:: Source information ::

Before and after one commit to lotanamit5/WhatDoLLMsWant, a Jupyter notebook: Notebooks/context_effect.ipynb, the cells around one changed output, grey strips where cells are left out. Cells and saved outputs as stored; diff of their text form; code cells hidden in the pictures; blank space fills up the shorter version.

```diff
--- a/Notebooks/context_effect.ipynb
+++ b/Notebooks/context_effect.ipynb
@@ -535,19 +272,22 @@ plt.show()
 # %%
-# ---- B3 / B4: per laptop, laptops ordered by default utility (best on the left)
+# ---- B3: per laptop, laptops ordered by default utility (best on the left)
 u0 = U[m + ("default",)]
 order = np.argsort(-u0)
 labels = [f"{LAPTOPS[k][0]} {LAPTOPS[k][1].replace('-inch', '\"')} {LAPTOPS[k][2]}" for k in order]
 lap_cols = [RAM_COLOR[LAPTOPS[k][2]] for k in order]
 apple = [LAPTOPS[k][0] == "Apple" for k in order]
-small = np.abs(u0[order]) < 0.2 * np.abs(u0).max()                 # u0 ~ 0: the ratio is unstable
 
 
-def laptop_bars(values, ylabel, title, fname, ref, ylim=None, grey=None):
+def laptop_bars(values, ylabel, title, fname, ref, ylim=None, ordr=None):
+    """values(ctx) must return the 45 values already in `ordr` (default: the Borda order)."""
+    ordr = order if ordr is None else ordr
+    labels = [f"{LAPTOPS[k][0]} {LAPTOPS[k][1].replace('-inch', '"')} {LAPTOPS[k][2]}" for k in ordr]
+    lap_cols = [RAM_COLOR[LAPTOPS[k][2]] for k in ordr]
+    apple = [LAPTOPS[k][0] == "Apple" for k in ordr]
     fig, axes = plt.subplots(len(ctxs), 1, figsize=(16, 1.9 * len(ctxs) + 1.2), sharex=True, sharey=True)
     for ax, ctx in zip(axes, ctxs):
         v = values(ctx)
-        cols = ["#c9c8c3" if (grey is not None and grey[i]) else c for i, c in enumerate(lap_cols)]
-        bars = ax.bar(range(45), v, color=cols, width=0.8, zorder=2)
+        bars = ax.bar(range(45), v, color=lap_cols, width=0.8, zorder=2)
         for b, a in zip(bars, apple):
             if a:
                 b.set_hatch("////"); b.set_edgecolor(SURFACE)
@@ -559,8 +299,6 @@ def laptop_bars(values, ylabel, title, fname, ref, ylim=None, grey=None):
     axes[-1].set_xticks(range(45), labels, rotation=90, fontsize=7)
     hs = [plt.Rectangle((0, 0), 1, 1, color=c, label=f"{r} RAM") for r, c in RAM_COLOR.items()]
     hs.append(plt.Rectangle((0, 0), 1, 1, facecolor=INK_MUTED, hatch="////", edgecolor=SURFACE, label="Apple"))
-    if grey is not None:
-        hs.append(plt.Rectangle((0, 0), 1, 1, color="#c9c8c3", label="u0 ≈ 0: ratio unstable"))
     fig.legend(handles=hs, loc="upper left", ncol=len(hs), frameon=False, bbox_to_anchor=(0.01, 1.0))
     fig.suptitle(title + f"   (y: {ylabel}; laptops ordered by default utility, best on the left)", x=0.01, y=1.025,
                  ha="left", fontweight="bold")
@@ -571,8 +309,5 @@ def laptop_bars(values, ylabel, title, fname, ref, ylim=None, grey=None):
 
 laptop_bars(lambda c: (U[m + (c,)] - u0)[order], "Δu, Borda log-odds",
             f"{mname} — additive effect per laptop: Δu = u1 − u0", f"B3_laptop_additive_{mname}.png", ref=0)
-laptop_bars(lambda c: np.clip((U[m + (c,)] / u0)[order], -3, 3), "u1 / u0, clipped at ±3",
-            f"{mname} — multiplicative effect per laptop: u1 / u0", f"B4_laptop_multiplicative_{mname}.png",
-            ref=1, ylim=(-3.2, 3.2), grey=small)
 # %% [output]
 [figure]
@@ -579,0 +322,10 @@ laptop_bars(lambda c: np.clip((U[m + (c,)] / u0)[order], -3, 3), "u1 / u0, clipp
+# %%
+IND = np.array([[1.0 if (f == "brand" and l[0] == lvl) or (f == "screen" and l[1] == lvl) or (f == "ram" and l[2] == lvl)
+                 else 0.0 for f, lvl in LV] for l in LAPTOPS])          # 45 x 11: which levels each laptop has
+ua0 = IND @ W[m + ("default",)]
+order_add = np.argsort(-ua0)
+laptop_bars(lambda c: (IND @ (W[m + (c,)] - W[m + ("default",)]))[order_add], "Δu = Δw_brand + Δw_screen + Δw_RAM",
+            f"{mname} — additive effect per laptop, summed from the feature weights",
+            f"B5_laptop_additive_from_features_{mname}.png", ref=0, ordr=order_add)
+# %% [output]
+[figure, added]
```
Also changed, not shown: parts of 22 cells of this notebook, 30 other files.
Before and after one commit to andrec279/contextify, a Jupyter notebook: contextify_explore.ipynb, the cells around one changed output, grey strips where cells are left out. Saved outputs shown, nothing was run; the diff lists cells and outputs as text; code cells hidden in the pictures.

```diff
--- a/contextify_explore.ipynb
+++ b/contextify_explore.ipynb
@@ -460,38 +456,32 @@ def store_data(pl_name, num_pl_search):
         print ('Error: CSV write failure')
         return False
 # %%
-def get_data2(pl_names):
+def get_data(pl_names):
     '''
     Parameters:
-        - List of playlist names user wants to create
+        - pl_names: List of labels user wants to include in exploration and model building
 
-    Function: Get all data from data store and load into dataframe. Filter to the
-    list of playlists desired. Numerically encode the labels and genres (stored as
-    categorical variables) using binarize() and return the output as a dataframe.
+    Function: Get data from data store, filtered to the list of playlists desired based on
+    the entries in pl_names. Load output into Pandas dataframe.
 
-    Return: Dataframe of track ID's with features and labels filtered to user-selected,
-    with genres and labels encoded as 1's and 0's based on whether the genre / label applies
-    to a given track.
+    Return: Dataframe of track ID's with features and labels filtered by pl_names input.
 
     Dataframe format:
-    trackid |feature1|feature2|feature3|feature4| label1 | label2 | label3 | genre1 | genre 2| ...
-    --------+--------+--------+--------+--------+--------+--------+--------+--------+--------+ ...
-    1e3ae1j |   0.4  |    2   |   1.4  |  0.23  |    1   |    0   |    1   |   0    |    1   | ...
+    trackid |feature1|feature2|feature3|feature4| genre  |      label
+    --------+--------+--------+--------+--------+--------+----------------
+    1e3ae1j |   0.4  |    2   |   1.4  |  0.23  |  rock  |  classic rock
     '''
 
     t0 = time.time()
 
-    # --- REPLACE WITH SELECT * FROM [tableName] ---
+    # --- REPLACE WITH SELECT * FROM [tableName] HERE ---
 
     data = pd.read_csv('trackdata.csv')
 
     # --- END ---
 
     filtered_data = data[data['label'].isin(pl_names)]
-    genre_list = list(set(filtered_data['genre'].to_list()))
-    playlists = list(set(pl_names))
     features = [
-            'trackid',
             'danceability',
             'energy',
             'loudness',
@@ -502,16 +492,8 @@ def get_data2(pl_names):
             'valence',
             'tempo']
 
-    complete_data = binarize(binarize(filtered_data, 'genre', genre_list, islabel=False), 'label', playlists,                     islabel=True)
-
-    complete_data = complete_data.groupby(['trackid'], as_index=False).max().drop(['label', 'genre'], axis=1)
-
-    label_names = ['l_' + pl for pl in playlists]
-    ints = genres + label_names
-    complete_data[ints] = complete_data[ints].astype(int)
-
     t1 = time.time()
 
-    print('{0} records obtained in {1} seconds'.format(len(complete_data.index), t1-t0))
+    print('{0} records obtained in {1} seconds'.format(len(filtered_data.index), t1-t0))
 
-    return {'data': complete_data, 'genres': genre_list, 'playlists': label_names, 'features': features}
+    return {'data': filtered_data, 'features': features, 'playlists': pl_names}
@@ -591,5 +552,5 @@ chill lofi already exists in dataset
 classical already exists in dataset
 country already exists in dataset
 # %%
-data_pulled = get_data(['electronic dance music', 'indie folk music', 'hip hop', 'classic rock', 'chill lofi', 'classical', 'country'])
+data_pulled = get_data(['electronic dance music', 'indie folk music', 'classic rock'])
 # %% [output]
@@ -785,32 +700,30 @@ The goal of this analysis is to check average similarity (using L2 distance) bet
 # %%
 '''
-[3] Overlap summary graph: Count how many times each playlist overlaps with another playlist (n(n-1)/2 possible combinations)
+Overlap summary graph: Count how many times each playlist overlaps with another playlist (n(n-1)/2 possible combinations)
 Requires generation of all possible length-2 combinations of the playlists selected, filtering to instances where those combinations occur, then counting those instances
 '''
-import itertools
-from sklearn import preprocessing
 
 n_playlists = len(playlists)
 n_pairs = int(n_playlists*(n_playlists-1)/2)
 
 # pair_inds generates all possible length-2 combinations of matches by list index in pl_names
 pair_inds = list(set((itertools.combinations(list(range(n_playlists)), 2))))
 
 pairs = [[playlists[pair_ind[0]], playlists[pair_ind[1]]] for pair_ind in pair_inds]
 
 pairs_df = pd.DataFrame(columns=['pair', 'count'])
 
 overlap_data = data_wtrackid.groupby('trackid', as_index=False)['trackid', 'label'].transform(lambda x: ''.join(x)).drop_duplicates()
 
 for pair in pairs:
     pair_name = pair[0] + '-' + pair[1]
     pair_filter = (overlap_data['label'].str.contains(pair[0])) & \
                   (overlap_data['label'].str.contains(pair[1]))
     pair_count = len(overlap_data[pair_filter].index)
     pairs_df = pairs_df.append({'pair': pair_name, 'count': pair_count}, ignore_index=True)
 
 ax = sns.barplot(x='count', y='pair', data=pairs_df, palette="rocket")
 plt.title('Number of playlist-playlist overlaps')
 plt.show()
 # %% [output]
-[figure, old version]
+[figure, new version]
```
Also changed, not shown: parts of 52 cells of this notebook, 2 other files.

:: The problem ::
From the data, collect all lines where the string "overlaps" appears.

:: Exercise solution ::
-[3] Overlap summary graph: Count how many times each playlist overlaps with another playlist (n(n-1)/2 possible combinations)
+Overlap summary graph: Count how many times each playlist overlaps with another playlist (n(n-1)/2 possible combinations)
 plt.title('Number of playlist-playlist overlaps')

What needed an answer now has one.